But despite West broadening his horizons, Graduation retains an intimacy, like a space-age record echoing through Sam Rockwell’s cramped starship in claustophobic sci-fi Moon. Most songs focus on cutting self-analysis – good, bad or otherwise – while conveying Ye’s ambivalent attitude towards his growing celebrity and expanding bank balance.
Kanye kept a blog at the time that I loved (remember those? A person’s own internet space before Twitter). On it he’d post pictures of expensive shoes, art installations and the models he especially liked. It bottled the interest in high-end fashion and consumer culture that has ran through his music since year dot. By Graduation, those gap jeans had been tossed out permanently. The Louis Vuitton Don was free to pop champagne on a plane while bragging about his Dior Homme threads. Financial privilege is a long-standing rap motif, but Kanye added a high-end, high-art sheen.
Yet the album plays like the full realisation of the discomfort West felt on ‘Diamonds of Sierra Leone’ as he struggles to make peace with his love of nice things. On ‘Good Morning’ he defines himself by the clothes he wears (“I’m like the fly Malcolm X, buy any jeans necessary”), while on ‘Can’t Tell Me Nothing’ he calls himself out for his own materialism (“I had a dream I could buy my way to heaven/When I awoke, I spent that on a necklace”). Evidence of the root of his thorny relationship with designerwear is found on ‘Champion’, when he recalls the work put in by his father to re-up his wardrobe before each school year started. Ye feels damned if he does and damned if he doesn’t – the natural end-point of the conversation would come on Yeezus masterpiece ‘New Slaves’.

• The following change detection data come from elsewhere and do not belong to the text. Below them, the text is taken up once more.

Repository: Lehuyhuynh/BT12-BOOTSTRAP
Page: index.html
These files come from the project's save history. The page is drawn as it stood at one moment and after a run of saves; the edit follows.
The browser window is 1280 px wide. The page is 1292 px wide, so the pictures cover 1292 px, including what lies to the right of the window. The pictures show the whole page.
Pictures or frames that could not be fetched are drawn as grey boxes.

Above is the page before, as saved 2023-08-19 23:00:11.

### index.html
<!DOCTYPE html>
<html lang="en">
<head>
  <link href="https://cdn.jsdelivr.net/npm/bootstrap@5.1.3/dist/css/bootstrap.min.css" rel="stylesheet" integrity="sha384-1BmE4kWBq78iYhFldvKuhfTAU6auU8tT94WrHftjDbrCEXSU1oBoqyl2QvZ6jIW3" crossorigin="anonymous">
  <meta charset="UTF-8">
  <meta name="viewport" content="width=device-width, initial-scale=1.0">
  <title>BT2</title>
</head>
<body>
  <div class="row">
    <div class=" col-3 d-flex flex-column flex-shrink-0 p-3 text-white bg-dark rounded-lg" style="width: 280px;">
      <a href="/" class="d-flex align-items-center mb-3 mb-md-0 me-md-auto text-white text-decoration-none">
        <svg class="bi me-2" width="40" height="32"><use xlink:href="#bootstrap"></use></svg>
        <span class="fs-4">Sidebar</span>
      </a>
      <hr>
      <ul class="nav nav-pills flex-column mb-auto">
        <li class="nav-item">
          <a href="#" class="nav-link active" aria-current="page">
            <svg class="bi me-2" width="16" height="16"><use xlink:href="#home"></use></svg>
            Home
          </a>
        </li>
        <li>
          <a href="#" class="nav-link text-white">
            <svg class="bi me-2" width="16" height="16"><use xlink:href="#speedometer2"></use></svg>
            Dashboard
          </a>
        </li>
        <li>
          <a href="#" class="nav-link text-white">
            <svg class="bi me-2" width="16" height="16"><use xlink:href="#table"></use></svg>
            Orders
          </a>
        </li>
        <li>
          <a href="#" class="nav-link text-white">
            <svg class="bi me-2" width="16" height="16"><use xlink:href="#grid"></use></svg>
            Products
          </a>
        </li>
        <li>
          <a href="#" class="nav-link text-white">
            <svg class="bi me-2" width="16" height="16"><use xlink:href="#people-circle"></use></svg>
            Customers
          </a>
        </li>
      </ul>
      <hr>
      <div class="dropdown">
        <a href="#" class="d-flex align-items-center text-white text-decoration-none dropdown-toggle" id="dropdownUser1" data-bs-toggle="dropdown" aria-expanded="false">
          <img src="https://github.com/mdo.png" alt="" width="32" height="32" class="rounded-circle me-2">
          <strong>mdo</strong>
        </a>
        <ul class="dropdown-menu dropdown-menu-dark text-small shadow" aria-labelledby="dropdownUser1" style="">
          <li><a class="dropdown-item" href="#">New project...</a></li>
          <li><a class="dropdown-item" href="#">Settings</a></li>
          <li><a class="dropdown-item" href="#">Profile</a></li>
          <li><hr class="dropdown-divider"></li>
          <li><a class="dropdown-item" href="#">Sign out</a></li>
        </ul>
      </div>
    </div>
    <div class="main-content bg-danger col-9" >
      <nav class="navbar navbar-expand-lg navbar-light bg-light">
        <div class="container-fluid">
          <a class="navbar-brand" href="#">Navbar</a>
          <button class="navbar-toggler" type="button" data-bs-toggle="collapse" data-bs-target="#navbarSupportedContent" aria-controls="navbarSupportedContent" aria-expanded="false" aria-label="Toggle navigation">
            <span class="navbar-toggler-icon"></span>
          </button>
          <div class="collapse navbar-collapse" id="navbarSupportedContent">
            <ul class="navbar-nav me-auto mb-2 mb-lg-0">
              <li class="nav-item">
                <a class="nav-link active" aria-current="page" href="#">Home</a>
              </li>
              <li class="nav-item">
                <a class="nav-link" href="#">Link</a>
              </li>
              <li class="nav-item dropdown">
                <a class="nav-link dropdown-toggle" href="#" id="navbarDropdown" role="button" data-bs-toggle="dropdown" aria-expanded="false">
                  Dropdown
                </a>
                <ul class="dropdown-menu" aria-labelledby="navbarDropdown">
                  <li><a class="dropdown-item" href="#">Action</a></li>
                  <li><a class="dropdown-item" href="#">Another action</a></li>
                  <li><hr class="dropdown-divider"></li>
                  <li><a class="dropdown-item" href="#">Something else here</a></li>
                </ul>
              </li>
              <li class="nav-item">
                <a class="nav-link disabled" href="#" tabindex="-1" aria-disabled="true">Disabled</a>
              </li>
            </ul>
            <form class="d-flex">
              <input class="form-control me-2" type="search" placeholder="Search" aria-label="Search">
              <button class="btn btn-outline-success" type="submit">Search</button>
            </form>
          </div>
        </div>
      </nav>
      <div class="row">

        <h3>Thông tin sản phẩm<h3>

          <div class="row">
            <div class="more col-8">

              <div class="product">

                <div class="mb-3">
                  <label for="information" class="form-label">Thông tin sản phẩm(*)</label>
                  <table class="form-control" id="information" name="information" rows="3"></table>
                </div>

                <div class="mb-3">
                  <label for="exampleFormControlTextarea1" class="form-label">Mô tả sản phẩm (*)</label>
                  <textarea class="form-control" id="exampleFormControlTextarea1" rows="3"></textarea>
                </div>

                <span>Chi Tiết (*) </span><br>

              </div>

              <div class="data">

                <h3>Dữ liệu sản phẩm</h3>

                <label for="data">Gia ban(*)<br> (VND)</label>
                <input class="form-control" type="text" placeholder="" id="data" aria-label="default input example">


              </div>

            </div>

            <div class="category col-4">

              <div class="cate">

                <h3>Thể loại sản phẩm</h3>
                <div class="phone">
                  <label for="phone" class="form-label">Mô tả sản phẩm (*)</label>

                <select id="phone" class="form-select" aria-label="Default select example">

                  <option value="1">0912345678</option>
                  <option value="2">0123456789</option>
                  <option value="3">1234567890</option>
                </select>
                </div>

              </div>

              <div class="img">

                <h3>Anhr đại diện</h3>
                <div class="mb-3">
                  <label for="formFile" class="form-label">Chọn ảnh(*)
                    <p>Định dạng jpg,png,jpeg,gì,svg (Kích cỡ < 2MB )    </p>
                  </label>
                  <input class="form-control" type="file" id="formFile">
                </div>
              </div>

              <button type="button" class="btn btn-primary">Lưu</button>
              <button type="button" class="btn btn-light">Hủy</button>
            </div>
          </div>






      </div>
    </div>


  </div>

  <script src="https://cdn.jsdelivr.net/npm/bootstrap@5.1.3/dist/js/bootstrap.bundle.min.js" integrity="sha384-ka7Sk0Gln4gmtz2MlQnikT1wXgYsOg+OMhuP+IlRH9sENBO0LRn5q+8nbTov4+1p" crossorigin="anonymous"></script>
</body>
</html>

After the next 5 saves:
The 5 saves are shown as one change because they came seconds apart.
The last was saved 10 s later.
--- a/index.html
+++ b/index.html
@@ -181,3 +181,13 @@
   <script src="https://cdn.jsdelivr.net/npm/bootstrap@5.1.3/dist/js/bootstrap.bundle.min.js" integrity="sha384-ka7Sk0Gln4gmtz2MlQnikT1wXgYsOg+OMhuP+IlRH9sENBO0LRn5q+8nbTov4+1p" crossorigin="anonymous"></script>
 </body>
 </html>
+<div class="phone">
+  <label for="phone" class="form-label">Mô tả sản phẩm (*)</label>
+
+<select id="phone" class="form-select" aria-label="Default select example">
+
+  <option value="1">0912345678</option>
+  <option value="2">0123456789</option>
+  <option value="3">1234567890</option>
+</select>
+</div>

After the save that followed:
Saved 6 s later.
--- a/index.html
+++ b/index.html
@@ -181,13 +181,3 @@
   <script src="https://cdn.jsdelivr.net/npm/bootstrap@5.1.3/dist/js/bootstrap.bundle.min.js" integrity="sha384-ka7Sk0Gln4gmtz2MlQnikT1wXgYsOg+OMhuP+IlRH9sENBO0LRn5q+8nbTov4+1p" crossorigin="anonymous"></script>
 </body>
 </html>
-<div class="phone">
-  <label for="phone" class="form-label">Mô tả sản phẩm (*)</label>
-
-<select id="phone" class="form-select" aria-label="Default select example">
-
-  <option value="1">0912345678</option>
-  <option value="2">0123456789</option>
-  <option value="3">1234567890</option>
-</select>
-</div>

This friction is there because Kanye West is a human being. He’s never been one to throw X-Pro filters on his lyrics, whether it be on brash declarations of strength (‘Barry Bonds’, ‘Stronger’) or late-night confessionals (‘Everything I Am’, ‘Can’t Tell Me Nothing’). On ‘Big Brother’ he details his life-long admiration for Jay Z and hints at the post-College Dropout tension between the two. It’s a stark divulgence that refreshingly inverts the usual posturing of rap’s male-dominated cliques.

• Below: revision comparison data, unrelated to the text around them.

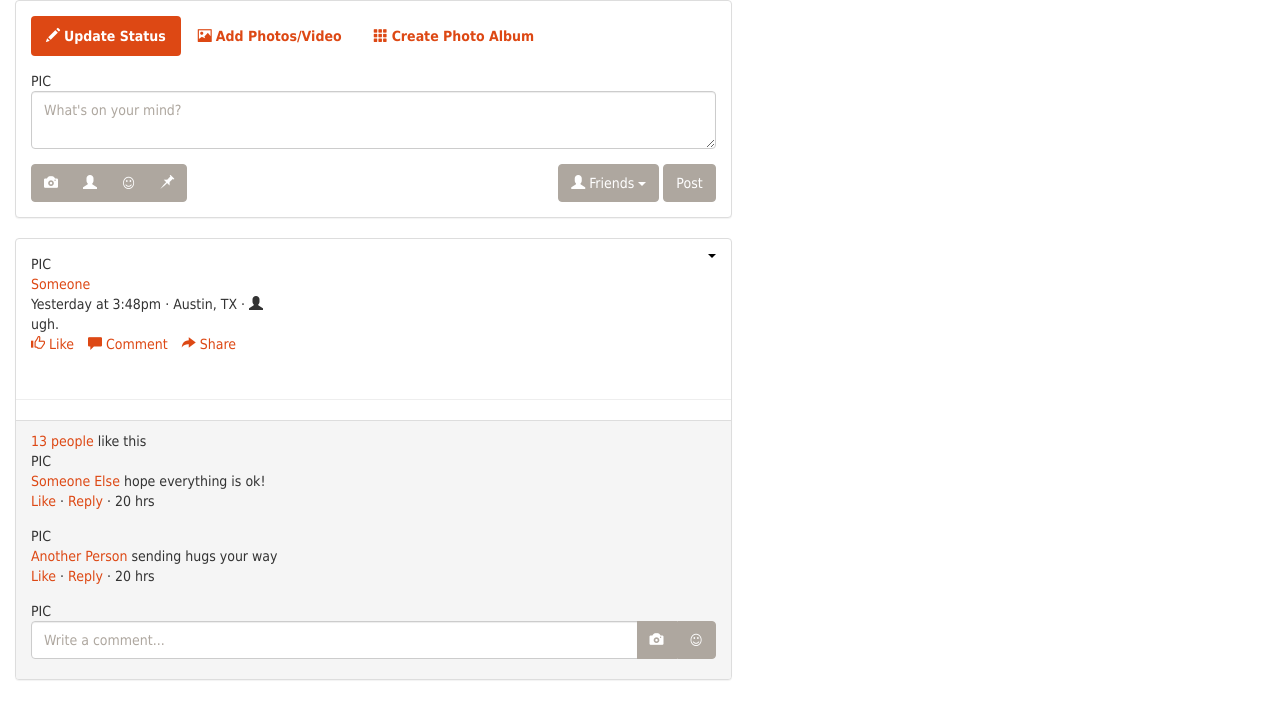
Repository: harshagithub19/news_feed
Page: fbapp3/src/main/webapp/statuscheck.html
These files come from the project's save history. The page is drawn as it stood at one moment and after the next save; the edit follows.
The browser window is 1280 px wide. The pictures show the whole page.
Some web fonts or font styles are not loaded; a fallback is used. Some web libraries are served in a nearby version.

Above is the page before, as saved 2017-03-02 04:37:56.

After the next save:
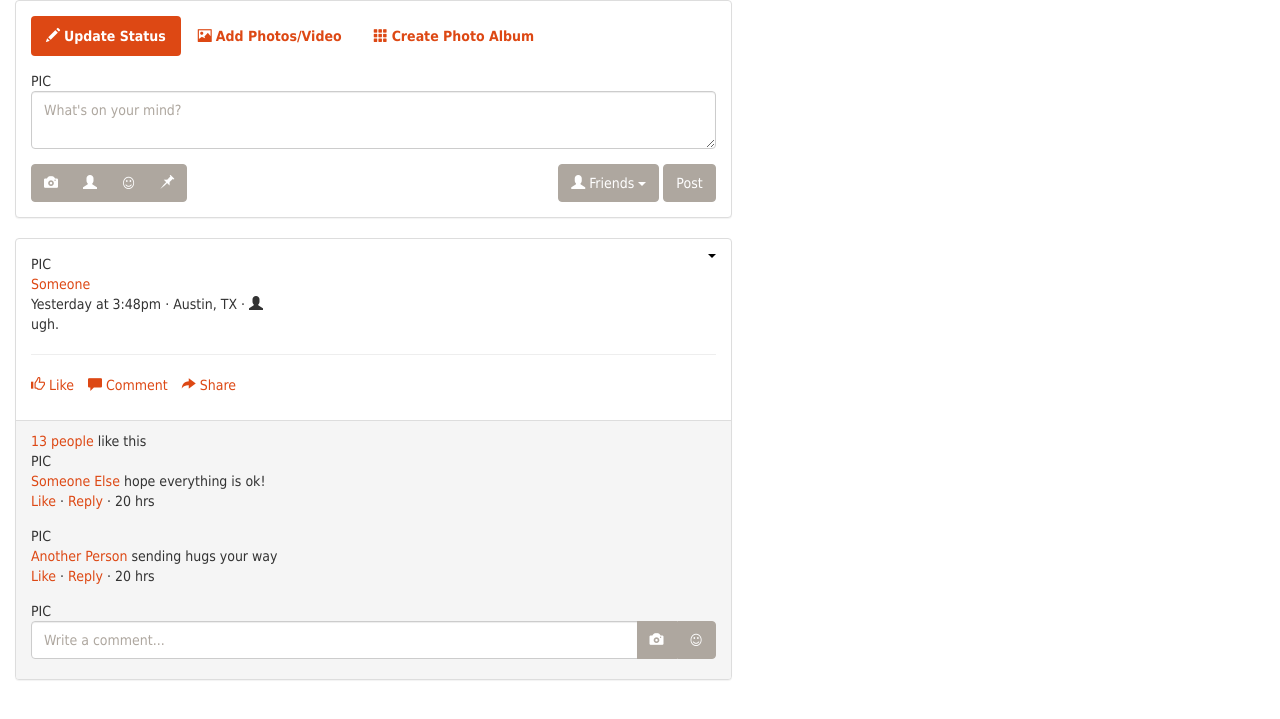
Saved 60 s later.
--- a/fbapp3/src/main/webapp/statuscheck.html
+++ b/fbapp3/src/main/webapp/statuscheck.html
@@ -110,7 +110,7 @@
         ugh.
       </div>
     </div>
-
+  <hr>
   <div class="row">
 		  <div class="col-md-12">
 		    <ul class="list-inline">
@@ -127,7 +127,7 @@
 		  </div>
   </div>
  </div> <!--  div of panel body for status update 1 -->
- <hr>
+
  <!-- panel body footer -->
  <div class="panel-footer">
   <div class="row">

So why is Graduation West’s weakest album? Not a bad album, of course – it’s a still a classic. It’s just less classic than the other classics in his 24-carat canon. Ye’s ability to mine the perfect guest spot is certainly missed. Chris Martin is just not a singer who should be on a West track, while peak-era Lil Wayne drops a bafflingly weak verse on ‘Barry Bonds’. And there’s an unease that hangs over some of the softer singles (‘Homecoming’, ‘Good Life’) that for the only time in his career, Kanye was second-guessing his instincts in order to chase radio play. He would eventually walk the tightrope between commercial potential and artistic achievement in an unbroken straight line with My Beautiful Dark Twisted Fantasy, but he couldn’t have done it without standing on his own shoulders.

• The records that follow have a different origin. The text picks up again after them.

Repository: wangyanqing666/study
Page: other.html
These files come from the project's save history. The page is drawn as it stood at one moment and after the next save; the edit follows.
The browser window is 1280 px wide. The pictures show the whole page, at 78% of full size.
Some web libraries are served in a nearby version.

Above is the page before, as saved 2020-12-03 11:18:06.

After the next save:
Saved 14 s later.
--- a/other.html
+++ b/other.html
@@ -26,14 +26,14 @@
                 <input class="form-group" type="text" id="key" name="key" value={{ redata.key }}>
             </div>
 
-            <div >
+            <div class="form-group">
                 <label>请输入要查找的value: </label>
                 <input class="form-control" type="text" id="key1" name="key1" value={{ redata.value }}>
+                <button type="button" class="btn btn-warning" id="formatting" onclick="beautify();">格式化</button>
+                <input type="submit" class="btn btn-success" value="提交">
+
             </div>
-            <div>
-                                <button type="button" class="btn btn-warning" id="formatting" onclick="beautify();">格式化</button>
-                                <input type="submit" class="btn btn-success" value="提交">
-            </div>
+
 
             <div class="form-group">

There was also the tiff with 50, which, as Graduation engineer James Auwarter told me last year, put restrictions on West as he rushed to finish the record in time for the chart battle. “I think he regretted being under the gun,” said Auwarter. “It was the first time there was a force telling him when to stop.”
There’s no need to dwell too much on what happened next. All we need to know about the traumas in West’s personal life — and that award show moment – have been laid out on the daring, retro-futuristic synthpop of 808s & Heartbreak. But if the Swift humbling seemed like an almighty fall, it’s because of the great heights Graduation’s first-class shuttle blast launched Kanye towards. His head was in the clouds, shooting stars reflected in his eyes. This was DeLorean music with West behind the wheel, Pastelle jacket on his back, taking his sound to a strange new future no-one had dared imagine.